What you will do: Will you give the material below again, every line exactly as it is?

Available data:
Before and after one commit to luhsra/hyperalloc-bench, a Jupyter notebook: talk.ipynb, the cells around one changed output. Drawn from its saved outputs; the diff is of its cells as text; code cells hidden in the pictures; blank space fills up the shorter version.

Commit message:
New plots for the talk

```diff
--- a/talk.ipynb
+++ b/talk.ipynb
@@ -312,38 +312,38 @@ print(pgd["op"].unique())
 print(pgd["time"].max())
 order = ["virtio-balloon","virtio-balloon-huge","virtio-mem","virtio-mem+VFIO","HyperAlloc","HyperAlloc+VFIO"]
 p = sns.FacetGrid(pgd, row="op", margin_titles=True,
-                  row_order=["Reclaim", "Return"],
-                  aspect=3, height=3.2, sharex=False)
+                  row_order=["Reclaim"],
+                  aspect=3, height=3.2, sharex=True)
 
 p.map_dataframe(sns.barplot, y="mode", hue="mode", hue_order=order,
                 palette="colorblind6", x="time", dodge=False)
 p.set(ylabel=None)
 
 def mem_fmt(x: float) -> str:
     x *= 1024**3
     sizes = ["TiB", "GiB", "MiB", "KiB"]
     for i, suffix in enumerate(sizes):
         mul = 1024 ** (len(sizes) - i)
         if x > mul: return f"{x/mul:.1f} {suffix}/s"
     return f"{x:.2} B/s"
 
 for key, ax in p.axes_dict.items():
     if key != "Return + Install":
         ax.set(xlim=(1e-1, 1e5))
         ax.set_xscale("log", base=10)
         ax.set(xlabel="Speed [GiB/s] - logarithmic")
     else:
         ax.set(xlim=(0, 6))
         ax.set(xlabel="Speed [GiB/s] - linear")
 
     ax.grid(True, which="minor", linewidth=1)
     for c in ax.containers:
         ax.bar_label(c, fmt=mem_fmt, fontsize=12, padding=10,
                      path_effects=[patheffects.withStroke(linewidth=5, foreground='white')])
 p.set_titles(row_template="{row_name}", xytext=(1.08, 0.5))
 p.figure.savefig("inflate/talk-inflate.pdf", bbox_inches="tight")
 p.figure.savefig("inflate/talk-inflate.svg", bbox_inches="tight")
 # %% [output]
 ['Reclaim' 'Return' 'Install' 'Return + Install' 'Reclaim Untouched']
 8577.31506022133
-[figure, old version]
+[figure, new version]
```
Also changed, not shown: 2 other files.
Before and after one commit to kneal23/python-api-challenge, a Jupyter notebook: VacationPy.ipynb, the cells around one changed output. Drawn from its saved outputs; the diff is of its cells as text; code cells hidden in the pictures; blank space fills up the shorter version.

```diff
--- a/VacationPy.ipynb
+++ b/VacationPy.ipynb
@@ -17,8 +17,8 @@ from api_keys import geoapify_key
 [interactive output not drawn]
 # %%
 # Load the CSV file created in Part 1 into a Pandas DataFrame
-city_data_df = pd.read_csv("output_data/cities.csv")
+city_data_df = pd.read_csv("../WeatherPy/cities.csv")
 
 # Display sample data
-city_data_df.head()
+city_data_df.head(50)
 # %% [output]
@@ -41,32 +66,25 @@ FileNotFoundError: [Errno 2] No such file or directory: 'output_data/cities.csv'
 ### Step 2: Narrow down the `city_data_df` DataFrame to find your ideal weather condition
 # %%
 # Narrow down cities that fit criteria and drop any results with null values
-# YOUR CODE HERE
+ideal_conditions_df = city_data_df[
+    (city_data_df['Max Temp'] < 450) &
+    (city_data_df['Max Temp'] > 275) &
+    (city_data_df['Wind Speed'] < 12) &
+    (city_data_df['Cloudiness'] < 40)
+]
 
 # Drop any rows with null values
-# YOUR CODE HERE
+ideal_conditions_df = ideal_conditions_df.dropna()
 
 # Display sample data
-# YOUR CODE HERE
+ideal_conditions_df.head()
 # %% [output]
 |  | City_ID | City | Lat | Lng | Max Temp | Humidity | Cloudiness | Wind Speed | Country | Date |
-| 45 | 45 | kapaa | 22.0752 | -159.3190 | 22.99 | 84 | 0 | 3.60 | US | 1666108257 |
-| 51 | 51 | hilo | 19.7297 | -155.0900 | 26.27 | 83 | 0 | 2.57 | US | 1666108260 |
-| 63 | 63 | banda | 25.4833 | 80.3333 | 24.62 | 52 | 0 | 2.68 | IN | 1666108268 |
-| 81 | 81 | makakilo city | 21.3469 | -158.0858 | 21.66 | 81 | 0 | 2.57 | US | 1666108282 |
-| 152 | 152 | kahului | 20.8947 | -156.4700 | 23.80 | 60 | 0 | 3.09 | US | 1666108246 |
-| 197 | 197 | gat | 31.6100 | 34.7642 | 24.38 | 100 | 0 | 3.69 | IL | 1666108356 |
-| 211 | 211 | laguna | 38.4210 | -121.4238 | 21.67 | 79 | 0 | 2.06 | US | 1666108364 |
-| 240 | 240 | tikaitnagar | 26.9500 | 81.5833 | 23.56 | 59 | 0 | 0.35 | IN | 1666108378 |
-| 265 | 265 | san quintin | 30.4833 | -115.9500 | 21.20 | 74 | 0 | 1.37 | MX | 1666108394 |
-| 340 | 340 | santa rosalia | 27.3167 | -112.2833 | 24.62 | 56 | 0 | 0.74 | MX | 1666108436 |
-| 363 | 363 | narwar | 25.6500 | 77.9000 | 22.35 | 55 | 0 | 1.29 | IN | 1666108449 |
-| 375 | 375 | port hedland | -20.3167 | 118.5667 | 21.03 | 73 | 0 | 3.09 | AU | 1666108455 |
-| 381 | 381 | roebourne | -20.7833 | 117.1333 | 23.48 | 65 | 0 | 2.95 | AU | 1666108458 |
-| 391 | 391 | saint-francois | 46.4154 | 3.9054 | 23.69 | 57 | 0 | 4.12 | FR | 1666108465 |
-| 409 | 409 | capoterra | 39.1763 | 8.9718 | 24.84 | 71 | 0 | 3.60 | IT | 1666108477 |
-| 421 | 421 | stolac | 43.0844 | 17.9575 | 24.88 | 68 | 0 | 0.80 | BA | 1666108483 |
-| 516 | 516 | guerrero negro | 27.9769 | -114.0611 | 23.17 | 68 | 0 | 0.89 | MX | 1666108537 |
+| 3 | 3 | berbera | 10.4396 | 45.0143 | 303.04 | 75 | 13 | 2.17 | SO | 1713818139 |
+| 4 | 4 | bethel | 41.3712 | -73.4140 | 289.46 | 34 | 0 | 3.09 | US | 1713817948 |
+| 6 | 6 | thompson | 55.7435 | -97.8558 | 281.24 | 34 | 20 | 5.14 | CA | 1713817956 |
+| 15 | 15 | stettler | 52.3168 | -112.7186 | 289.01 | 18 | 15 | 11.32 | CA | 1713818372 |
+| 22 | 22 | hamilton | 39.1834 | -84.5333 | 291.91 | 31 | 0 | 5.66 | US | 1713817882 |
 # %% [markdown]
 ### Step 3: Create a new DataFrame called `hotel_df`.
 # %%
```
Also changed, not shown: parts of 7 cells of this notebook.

Exercise output:
Before and after one commit to luhsra/hyperalloc-bench, a Jupyter notebook: talk.ipynb, the cells around one changed output. Drawn from its saved outputs; the diff is of its cells as text; code cells hidden in the pictures; blank space fills up the shorter version.

Commit message:
New plots for the talk

```diff
--- a/talk.ipynb
+++ b/talk.ipynb
@@ -312,38 +312,38 @@ print(pgd["op"].unique())
 print(pgd["time"].max())
 order = ["virtio-balloon","virtio-balloon-huge","virtio-mem","virtio-mem+VFIO","HyperAlloc","HyperAlloc+VFIO"]
 p = sns.FacetGrid(pgd, row="op", margin_titles=True,
-                  row_order=["Reclaim", "Return"],
-                  aspect=3, height=3.2, sharex=False)
+                  row_order=["Reclaim"],
+                  aspect=3, height=3.2, sharex=True)
 
 p.map_dataframe(sns.barplot, y="mode", hue="mode", hue_order=order,
                 palette="colorblind6", x="time", dodge=False)
 p.set(ylabel=None)
 
 def mem_fmt(x: float) -> str:
     x *= 1024**3
     sizes = ["TiB", "GiB", "MiB", "KiB"]
     for i, suffix in enumerate(sizes):
         mul = 1024 ** (len(sizes) - i)
         if x > mul: return f"{x/mul:.1f} {suffix}/s"
     return f"{x:.2} B/s"
 
 for key, ax in p.axes_dict.items():
     if key != "Return + Install":
         ax.set(xlim=(1e-1, 1e5))
         ax.set_xscale("log", base=10)
         ax.set(xlabel="Speed [GiB/s] - logarithmic")
     else:
         ax.set(xlim=(0, 6))
         ax.set(xlabel="Speed [GiB/s] - linear")
 
     ax.grid(True, which="minor", linewidth=1)
     for c in ax.containers:
         ax.bar_label(c, fmt=mem_fmt, fontsize=12, padding=10,
                      path_effects=[patheffects.withStroke(linewidth=5, foreground='white')])
 p.set_titles(row_template="{row_name}", xytext=(1.08, 0.5))
 p.figure.savefig("inflate/talk-inflate.pdf", bbox_inches="tight")
 p.figure.savefig("inflate/talk-inflate.svg", bbox_inches="tight")
 # %% [output]
 ['Reclaim' 'Return' 'Install' 'Return + Install' 'Reclaim Untouched']
 8577.31506022133
-[figure, old version]
+[figure, new version]
```
Also changed, not shown: 2 other files.
Before and after one commit to kneal23/python-api-challenge, a Jupyter notebook: VacationPy.ipynb, the cells around one changed output. Drawn from its saved outputs; the diff is of its cells as text; code cells hidden in the pictures; blank space fills up the shorter version.

```diff
--- a/VacationPy.ipynb
+++ b/VacationPy.ipynb
@@ -17,8 +17,8 @@ from api_keys import geoapify_key
 [interactive output not drawn]
 # %%
 # Load the CSV file created in Part 1 into a Pandas DataFrame
-city_data_df = pd.read_csv("output_data/cities.csv")
+city_data_df = pd.read_csv("../WeatherPy/cities.csv")
 
 # Display sample data
-city_data_df.head()
+city_data_df.head(50)
 # %% [output]
@@ -41,32 +66,25 @@ FileNotFoundError: [Errno 2] No such file or directory: 'output_data/cities.csv'
 ### Step 2: Narrow down the `city_data_df` DataFrame to find your ideal weather condition
 # %%
 # Narrow down cities that fit criteria and drop any results with null values
-# YOUR CODE HERE
+ideal_conditions_df = city_data_df[
+    (city_data_df['Max Temp'] < 450) &
+    (city_data_df['Max Temp'] > 275) &
+    (city_data_df['Wind Speed'] < 12) &
+    (city_data_df['Cloudiness'] < 40)
+]
 
 # Drop any rows with null values
-# YOUR CODE HERE
+ideal_conditions_df = ideal_conditions_df.dropna()
 
 # Display sample data
-# YOUR CODE HERE
+ideal_conditions_df.head()
 # %% [output]
 |  | City_ID | City | Lat | Lng | Max Temp | Humidity | Cloudiness | Wind Speed | Country | Date |
-| 45 | 45 | kapaa | 22.0752 | -159.3190 | 22.99 | 84 | 0 | 3.60 | US | 1666108257 |
-| 51 | 51 | hilo | 19.7297 | -155.0900 | 26.27 | 83 | 0 | 2.57 | US | 1666108260 |
-| 63 | 63 | banda | 25.4833 | 80.3333 | 24.62 | 52 | 0 | 2.68 | IN | 1666108268 |
-| 81 | 81 | makakilo city | 21.3469 | -158.0858 | 21.66 | 81 | 0 | 2.57 | US | 1666108282 |
-| 152 | 152 | kahului | 20.8947 | -156.4700 | 23.80 | 60 | 0 | 3.09 | US | 1666108246 |
-| 197 | 197 | gat | 31.6100 | 34.7642 | 24.38 | 100 | 0 | 3.69 | IL | 1666108356 |
-| 211 | 211 | laguna | 38.4210 | -121.4238 | 21.67 | 79 | 0 | 2.06 | US | 1666108364 |
-| 240 | 240 | tikaitnagar | 26.9500 | 81.5833 | 23.56 | 59 | 0 | 0.35 | IN | 1666108378 |
-| 265 | 265 | san quintin | 30.4833 | -115.9500 | 21.20 | 74 | 0 | 1.37 | MX | 1666108394 |
-| 340 | 340 | santa rosalia | 27.3167 | -112.2833 | 24.62 | 56 | 0 | 0.74 | MX | 1666108436 |
-| 363 | 363 | narwar | 25.6500 | 77.9000 | 22.35 | 55 | 0 | 1.29 | IN | 1666108449 |
-| 375 | 375 | port hedland | -20.3167 | 118.5667 | 21.03 | 73 | 0 | 3.09 | AU | 1666108455 |
-| 381 | 381 | roebourne | -20.7833 | 117.1333 | 23.48 | 65 | 0 | 2.95 | AU | 1666108458 |
-| 391 | 391 | saint-francois | 46.4154 | 3.9054 | 23.69 | 57 | 0 | 4.12 | FR | 1666108465 |
-| 409 | 409 | capoterra | 39.1763 | 8.9718 | 24.84 | 71 | 0 | 3.60 | IT | 1666108477 |
-| 421 | 421 | stolac | 43.0844 | 17.9575 | 24.88 | 68 | 0 | 0.80 | BA | 1666108483 |
-| 516 | 516 | guerrero negro | 27.9769 | -114.0611 | 23.17 | 68 | 0 | 0.89 | MX | 1666108537 |
+| 3 | 3 | berbera | 10.4396 | 45.0143 | 303.04 | 75 | 13 | 2.17 | SO | 1713818139 |
+| 4 | 4 | bethel | 41.3712 | -73.4140 | 289.46 | 34 | 0 | 3.09 | US | 1713817948 |
+| 6 | 6 | thompson | 55.7435 | -97.8558 | 281.24 | 34 | 20 | 5.14 | CA | 1713817956 |
+| 15 | 15 | stettler | 52.3168 | -112.7186 | 289.01 | 18 | 15 | 11.32 | CA | 1713818372 |
+| 22 | 22 | hamilton | 39.1834 | -84.5333 | 291.91 | 31 | 0 | 5.66 | US | 1713817882 |
 # %% [markdown]
 ### Step 3: Create a new DataFrame called `hotel_df`.
 # %%
```
Also changed, not shown: parts of 7 cells of this notebook.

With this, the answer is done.